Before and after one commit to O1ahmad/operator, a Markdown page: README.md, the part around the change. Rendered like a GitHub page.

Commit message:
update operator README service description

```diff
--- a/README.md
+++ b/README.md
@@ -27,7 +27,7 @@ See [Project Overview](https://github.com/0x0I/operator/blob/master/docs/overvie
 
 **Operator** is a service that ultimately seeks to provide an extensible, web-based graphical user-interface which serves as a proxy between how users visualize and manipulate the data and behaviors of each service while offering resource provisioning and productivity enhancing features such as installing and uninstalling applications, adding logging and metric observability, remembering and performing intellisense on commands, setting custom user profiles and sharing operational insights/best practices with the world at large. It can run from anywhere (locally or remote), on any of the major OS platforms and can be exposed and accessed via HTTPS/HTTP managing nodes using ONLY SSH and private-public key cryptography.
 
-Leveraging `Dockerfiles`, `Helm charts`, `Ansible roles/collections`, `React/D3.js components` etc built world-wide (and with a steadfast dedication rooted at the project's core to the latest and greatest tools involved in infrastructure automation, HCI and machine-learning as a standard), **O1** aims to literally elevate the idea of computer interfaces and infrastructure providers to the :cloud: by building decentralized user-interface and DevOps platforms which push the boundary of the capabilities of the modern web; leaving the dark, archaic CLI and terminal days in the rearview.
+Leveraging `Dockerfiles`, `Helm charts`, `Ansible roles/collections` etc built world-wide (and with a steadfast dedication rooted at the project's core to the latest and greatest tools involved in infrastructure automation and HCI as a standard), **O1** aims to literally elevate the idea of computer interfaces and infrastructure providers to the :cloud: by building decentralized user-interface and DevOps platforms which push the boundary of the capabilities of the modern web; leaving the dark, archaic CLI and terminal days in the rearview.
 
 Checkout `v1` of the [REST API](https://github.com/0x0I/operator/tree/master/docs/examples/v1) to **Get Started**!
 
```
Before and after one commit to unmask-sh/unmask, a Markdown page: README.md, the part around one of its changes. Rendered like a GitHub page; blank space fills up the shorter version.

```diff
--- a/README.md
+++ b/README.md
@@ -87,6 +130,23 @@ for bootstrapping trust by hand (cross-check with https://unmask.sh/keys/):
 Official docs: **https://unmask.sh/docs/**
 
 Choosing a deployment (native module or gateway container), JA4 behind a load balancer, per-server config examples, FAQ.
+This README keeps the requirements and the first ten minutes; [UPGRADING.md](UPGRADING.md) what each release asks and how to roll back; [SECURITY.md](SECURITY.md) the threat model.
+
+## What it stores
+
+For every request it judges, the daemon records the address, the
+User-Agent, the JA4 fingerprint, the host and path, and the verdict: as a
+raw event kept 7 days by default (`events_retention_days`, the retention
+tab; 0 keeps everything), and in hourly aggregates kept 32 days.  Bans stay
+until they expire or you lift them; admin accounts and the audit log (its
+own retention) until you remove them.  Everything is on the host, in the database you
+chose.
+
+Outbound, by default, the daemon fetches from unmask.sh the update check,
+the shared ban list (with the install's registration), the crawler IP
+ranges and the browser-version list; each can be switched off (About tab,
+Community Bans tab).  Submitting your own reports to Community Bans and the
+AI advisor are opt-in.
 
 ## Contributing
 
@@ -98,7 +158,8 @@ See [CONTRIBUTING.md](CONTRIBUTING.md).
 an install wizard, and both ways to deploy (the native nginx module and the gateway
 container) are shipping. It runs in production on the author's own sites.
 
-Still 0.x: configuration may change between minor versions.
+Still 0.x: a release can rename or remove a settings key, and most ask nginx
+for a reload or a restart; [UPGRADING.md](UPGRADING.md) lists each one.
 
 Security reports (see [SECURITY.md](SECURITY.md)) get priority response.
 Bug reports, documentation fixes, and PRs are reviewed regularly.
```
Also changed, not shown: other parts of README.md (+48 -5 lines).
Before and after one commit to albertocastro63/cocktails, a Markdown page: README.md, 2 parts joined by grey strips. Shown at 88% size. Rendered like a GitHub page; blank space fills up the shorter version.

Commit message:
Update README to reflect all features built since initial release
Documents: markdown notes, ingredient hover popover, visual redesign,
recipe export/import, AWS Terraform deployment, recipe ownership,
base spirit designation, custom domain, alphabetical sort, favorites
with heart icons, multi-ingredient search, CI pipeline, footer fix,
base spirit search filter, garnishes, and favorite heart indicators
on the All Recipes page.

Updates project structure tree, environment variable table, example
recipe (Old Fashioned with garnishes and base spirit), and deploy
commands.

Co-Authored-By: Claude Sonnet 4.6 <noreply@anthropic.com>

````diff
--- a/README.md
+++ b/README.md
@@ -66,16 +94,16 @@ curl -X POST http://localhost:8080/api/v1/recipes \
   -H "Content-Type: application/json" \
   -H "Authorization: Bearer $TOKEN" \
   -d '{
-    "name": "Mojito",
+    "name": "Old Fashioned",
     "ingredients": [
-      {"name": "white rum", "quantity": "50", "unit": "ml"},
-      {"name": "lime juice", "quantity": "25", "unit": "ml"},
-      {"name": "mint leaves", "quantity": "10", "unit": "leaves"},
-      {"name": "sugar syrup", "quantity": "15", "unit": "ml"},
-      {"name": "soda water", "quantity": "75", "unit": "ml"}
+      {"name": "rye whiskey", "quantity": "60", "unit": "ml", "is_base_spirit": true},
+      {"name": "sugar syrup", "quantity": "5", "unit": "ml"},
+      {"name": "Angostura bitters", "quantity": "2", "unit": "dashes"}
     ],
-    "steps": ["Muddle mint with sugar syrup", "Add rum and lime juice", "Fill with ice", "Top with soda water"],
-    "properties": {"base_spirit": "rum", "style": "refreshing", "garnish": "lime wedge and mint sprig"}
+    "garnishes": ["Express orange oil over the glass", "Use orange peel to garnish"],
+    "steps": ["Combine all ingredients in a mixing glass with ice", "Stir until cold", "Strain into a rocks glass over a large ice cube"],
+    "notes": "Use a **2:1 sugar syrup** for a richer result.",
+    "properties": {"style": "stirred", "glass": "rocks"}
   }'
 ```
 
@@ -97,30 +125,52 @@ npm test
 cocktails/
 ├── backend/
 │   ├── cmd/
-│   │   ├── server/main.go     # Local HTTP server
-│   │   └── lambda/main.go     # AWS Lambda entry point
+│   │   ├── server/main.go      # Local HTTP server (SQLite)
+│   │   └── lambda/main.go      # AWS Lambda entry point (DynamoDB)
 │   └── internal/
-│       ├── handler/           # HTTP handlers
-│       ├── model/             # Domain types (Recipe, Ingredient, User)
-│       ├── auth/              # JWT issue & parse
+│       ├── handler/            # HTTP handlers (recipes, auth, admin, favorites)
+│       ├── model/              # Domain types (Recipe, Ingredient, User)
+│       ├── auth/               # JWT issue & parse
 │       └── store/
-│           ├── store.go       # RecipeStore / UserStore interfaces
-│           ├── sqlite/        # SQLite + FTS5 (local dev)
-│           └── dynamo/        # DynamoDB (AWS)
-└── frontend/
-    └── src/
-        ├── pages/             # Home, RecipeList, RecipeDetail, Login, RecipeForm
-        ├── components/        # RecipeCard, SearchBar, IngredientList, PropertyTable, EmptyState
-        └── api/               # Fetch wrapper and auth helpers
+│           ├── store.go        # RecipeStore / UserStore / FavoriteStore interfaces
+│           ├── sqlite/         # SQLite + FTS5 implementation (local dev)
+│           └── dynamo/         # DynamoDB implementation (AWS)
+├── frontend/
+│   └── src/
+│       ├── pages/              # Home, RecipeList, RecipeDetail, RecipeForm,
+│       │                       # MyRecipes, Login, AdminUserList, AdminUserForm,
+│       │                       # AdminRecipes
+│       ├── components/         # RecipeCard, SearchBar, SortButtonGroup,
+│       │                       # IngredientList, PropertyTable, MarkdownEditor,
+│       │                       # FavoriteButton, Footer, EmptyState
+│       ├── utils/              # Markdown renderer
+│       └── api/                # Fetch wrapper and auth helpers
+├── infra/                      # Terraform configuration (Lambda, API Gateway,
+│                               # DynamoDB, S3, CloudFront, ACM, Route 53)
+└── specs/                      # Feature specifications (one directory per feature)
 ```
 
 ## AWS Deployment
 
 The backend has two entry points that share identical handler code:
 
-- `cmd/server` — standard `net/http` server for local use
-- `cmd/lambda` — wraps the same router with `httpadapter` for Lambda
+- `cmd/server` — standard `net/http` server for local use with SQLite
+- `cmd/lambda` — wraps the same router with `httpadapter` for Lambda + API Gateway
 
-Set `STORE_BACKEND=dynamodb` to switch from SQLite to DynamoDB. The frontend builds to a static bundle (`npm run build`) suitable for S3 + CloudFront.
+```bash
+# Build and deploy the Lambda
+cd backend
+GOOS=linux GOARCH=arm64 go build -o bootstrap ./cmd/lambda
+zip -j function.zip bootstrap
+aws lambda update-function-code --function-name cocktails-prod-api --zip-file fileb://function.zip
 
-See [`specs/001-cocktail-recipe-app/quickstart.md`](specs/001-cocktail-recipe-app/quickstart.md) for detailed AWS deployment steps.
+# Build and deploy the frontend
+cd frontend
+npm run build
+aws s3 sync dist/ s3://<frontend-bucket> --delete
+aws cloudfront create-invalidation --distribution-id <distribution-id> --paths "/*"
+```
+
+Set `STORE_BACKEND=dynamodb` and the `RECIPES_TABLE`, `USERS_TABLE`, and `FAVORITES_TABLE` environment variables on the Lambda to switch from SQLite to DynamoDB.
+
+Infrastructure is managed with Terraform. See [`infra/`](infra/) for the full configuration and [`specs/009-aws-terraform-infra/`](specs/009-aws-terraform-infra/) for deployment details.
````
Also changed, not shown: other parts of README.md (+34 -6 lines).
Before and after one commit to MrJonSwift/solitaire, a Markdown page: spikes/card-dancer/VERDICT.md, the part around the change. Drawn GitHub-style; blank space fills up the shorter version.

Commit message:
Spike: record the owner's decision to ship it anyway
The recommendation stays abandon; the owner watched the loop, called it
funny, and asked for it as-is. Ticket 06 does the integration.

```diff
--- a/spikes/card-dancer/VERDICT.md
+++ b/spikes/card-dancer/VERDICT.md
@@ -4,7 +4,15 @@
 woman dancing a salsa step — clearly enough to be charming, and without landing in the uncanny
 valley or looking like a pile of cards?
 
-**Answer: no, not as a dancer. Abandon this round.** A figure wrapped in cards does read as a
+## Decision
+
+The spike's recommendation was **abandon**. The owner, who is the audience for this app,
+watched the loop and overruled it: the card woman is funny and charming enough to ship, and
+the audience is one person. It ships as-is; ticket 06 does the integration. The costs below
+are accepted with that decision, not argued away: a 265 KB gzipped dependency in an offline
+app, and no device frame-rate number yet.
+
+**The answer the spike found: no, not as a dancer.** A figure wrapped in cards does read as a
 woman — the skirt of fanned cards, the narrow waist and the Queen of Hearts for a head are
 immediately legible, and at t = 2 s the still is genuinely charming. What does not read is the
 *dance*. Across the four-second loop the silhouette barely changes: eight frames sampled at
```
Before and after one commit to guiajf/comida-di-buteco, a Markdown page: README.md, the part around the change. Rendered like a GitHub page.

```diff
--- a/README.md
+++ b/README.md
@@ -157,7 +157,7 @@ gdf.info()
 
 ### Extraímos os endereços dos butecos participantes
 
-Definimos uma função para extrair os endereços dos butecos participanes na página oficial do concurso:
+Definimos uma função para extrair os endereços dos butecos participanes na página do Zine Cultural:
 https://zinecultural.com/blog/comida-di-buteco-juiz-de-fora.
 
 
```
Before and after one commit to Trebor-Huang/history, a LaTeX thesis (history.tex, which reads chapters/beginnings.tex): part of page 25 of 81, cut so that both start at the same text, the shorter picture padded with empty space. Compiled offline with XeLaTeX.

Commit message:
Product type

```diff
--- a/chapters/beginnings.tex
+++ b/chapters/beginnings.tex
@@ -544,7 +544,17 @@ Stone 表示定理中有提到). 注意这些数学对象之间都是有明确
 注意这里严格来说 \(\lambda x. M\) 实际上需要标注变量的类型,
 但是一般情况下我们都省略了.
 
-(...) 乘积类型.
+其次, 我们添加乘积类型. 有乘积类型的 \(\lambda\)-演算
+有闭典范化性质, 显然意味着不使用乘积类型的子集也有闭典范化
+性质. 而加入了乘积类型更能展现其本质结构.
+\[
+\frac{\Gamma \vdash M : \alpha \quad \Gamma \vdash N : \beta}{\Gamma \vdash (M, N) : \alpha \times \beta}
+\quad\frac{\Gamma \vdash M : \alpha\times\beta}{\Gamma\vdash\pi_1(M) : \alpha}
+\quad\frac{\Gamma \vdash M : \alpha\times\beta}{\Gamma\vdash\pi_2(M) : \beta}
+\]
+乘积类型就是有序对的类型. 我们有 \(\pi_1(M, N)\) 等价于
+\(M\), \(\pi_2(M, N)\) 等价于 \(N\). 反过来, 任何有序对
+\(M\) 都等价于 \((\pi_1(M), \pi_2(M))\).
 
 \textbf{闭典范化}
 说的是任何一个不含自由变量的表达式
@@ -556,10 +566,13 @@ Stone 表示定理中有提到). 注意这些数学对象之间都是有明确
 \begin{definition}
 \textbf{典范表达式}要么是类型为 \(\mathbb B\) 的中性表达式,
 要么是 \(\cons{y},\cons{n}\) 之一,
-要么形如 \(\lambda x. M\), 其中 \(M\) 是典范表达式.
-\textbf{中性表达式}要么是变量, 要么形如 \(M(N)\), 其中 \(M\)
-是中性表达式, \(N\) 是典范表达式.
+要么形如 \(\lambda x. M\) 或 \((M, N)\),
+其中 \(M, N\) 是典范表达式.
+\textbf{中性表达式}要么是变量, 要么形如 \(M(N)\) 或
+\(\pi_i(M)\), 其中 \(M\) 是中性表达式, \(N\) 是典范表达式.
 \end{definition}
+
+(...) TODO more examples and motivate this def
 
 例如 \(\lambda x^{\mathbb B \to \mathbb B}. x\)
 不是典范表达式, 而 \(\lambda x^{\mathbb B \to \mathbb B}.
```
##############################
■ Assignment
Starting at the line above that contains "HTTP server (SQLite)", write out each line exactly until the line that contains "RecipeDetail, Login, RecipeForm" has been written, and stop there.

■ Finished task
+│   │   ├── server/main.go      # Local HTTP server (SQLite)
+│   │   └── lambda/main.go      # AWS Lambda entry point (DynamoDB)
 │   └── internal/
-│       ├── handler/           # HTTP handlers
-│       ├── model/             # Domain types (Recipe, Ingredient, User)
-│       ├── auth/              # JWT issue & parse
+│       ├── handler/            # HTTP handlers (recipes, auth, admin, favorites)
+│       ├── model/              # Domain types (Recipe, Ingredient, User)
+│       ├── auth/               # JWT issue & parse
 │       └── store/
-│           ├── store.go       # RecipeStore / UserStore interfaces
-│           ├── sqlite/        # SQLite + FTS5 (local dev)
-│           └── dynamo/        # DynamoDB (AWS)
-└── frontend/
-    └── src/
-        ├── pages/             # Home, RecipeList, RecipeDetail, Login, RecipeForm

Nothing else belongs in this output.